【四】【人】【再】【次】【向】【着】【断】【魂】【林】【出】【发】，【期】【间】【柜】【台】【小】【哥】【跟】【他】【们】【说】【了】【一】【番】【刚】【刚】【遇】【到】【的】【那】【家】【是】【什】【么】【情】【况】。 【原】【本】【那】【个】【女】【孩】【也】【不】【傻】，【今】【年】【刚】【刚】【高】【考】【完】，【还】【考】【到】【了】【重】【点】【大】【学】。【可】【惜】【暑】【假】【回】【来】【的】【时】【候】，【在】【山】【里】【遇】【到】【了】【山】【鬼】，【惊】【吓】【过】【度】【成】【了】【傻】【子】。【她】【父】【母】【都】【在】【外】【面】【打】【工】，【就】【只】【有】【一】【个】【老】【人】【在】【家】【里】【照】【顾】。 “【你】【们】【这】【真】【的】【有】【山】【鬼】？”【姜】【无】【为】【皱】【紧】【眉】
【刘】【闯】【转】【头】，【看】【见】【的】【就】【是】【自】【己】【被】【包】【围】【了】，【三】【角】【体】【合】【力】【为】【刘】【闯】【创】【造】【了】【一】【个】【小】【空】【间】。 【刘】【闯】【在】【小】【空】【间】【里】【面】【到】【处】【看】，【可】【是】【什】【么】【都】【看】【不】【到】，【只】【能】【看】【见】【一】【片】【黑】【暗】。 【刘】【闯】【对】【着】【这】【片】【空】【间】【挥】【出】【了】**，【可】【是】【没】【什】【么】【用】。 【就】【在】【刘】【闯】【感】【觉】【没】【什】【么】【的】【时】【候】，【空】【间】【出】【现】【了】【道】【道】【波】【纹】，【一】【会】【是】【火】【出】【现】，【一】【会】【是】【浪】【潮】，【一】【会】【是】【闪】【电】。 【刘】【闯】
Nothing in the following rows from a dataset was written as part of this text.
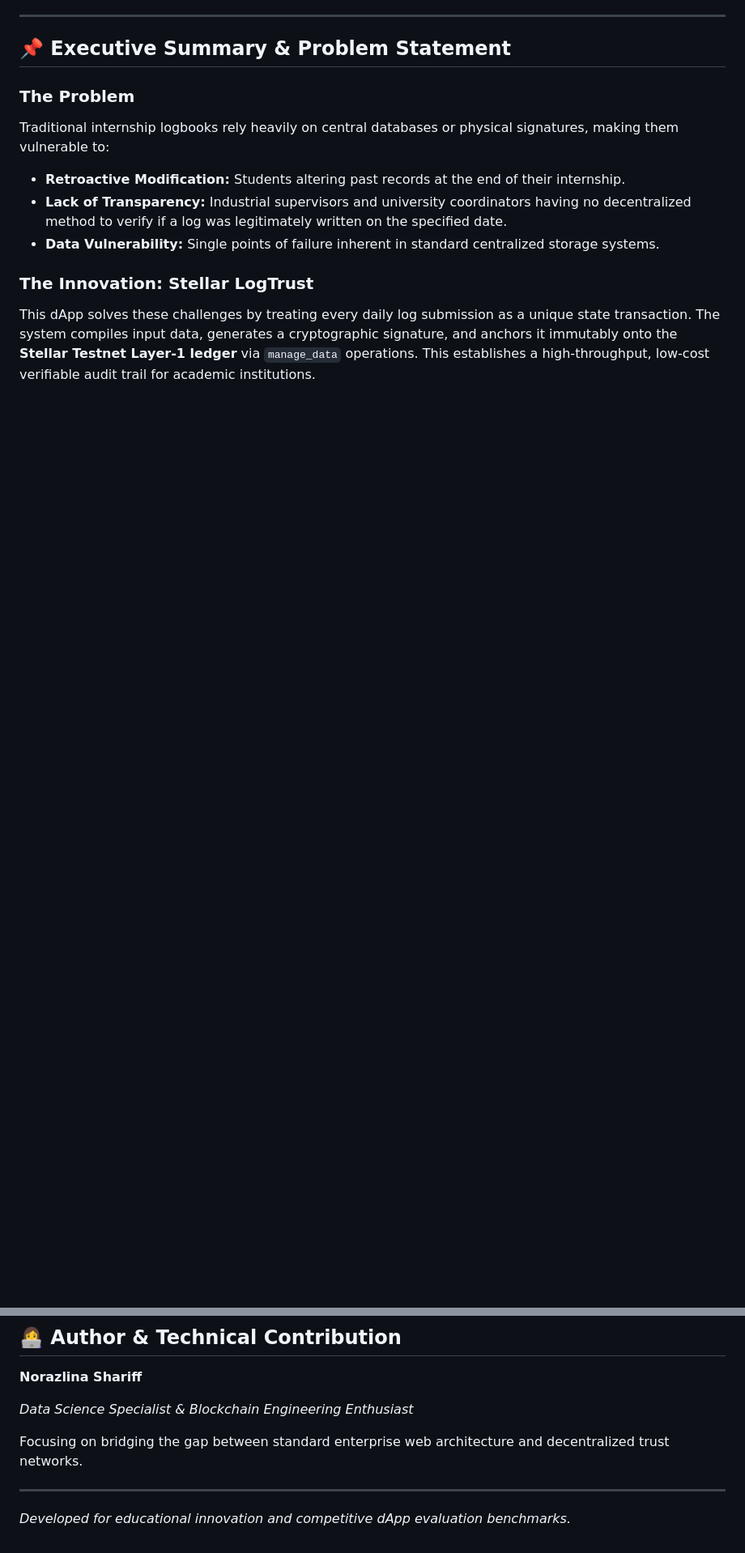
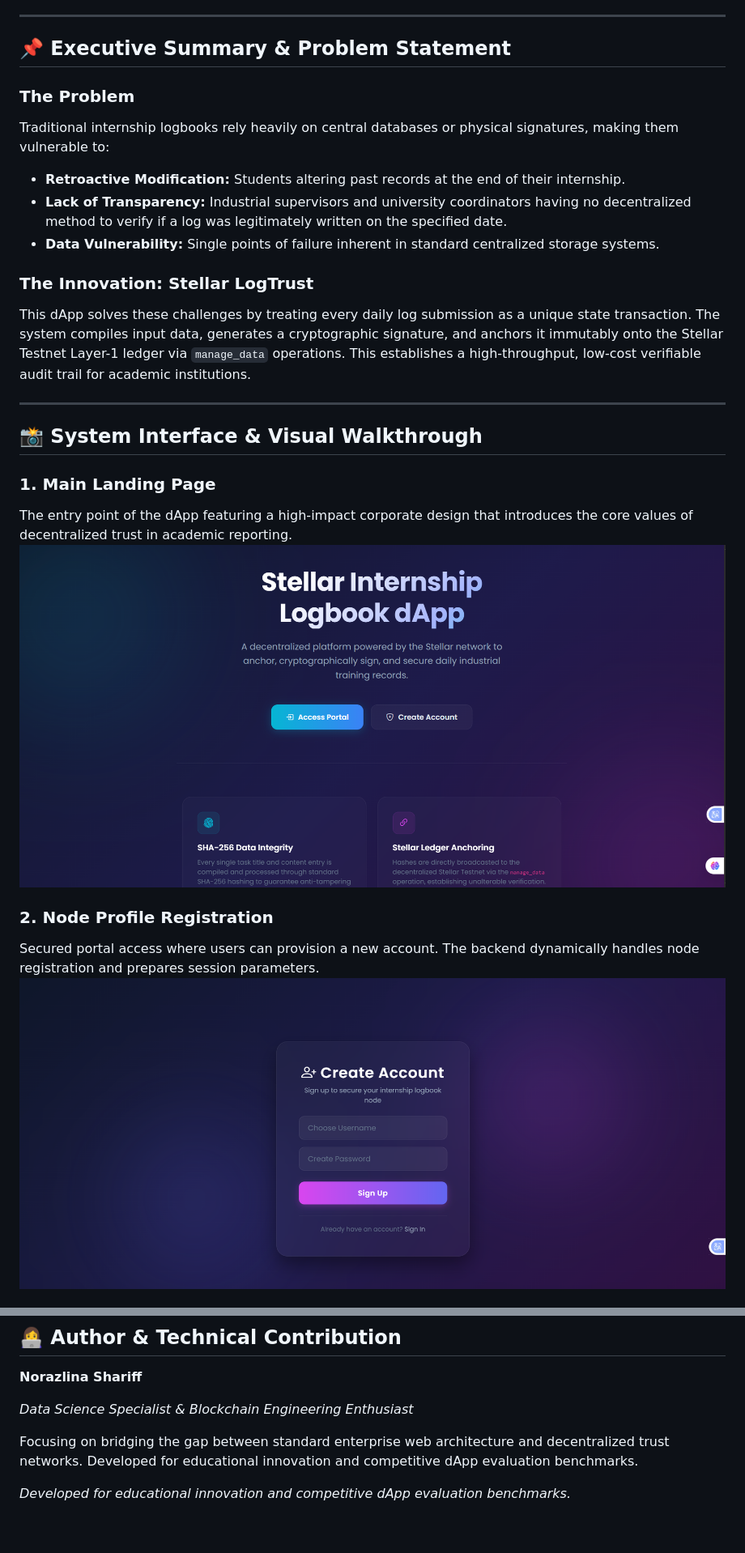
Before and after one commit to azlinaaaa/Internship-Logbook-Dapp, a Markdown page: README.md, 2 parts joined by grey strips. Shown at 81% size. GitHub-like rendering; blank space fills up the shorter version.

```diff
--- a/README.md
+++ b/README.md
@@ -18,4 +18,17 @@ Traditional internship logbooks rely heavily on central databases or physical si
 * **Data Vulnerability:** Single points of failure inherent in standard centralized storage systems.
 
 ### The Innovation: Stellar LogTrust
-This dApp solves these challenges by treating every daily log submission as a unique state transaction. The system compiles input data, generates a cryptographic signature, and anchors it immutably onto the **Stellar Testnet Layer-1 ledger** via `manage_data` operations. This establishes a high-throughput, low-cost verifiable audit trail for academic institutions.
+This dApp solves these challenges by treating every daily log submission as a unique state transaction. The system compiles input data, generates a cryptographic signature, and anchors it immutably onto the Stellar Testnet Layer-1 ledger via `manage_data` operations. This establishes a high-throughput, low-cost verifiable audit trail for academic institutions.
+
+---
+
+## 📸 System Interface & Visual Walkthrough
+
+### 1. Main Landing Page
+The entry point of the dApp featuring a high-impact corporate design that introduces the core values of decentralized trust in academic reporting.
+![Main Website](https://raw.githubusercontent.com/azlinaaaa/Internship-Logbook-Dapp/572e8757dc5058bdcc8f797578091122bf546b82/Image/Main_Website.png)
+
+### 2. Node Profile Registration
+Secured portal access where users can provision a new account. The backend dynamically handles node registration and prepares session parameters.
+![Create Account](https://raw.githubusercontent.com/azlinaaaa/Internship-Logbook-Dapp/572e8757dc5058bdcc8f797578091122bf546b82/Image/Create_Account.png)
+
@@ -182,8 +208,6 @@ Open your browser and navigate to `http://127.0.0.1:5000` to interact with the a
 
 *Data Science Specialist & Blockchain Engineering Enthusiast*
 
-Focusing on bridging the gap between standard enterprise web architecture and decentralized trust networks.
-
----
+Focusing on bridging the gap between standard enterprise web architecture and decentralized trust networks. Developed for educational innovation and competitive dApp evaluation benchmarks.
 
 *Developed for educational innovation and competitive dApp evaluation benchmarks.*
```
Also changed, not shown: other parts of README.md (+48 -35 lines).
【霍】【衍】：“【我】【以】【为】【经】【过】【了】【昨】【天】，【你】【已】【经】【有】【了】【基】【本】【的】【觉】【悟】——【我】【们】【有】【的】【是】【手】【段】，【让】【你】【生】【不】【如】【死】。” 【空】【气】【陷】【入】【沉】【默】。 【法】【师】【直】【视】【霍】【衍】，【眼】【神】【突】【然】【变】【得】【决】【然】【起】【来】，【只】【是】【重】【复】【那】【四】【个】【字】：“【石】【亡】【人】【亡】。” 【霍】【衍】【垂】【眸】【不】【语】。 【他】【挑】【了】【挑】【眉】，【突】【然】【话】【锋】【一】【转】：“【行】。【跳】【过】【这】part。【下】【一】【个】【问】【题】：【黑】【袍】【法】【师】【在】【哪】【里】……【还】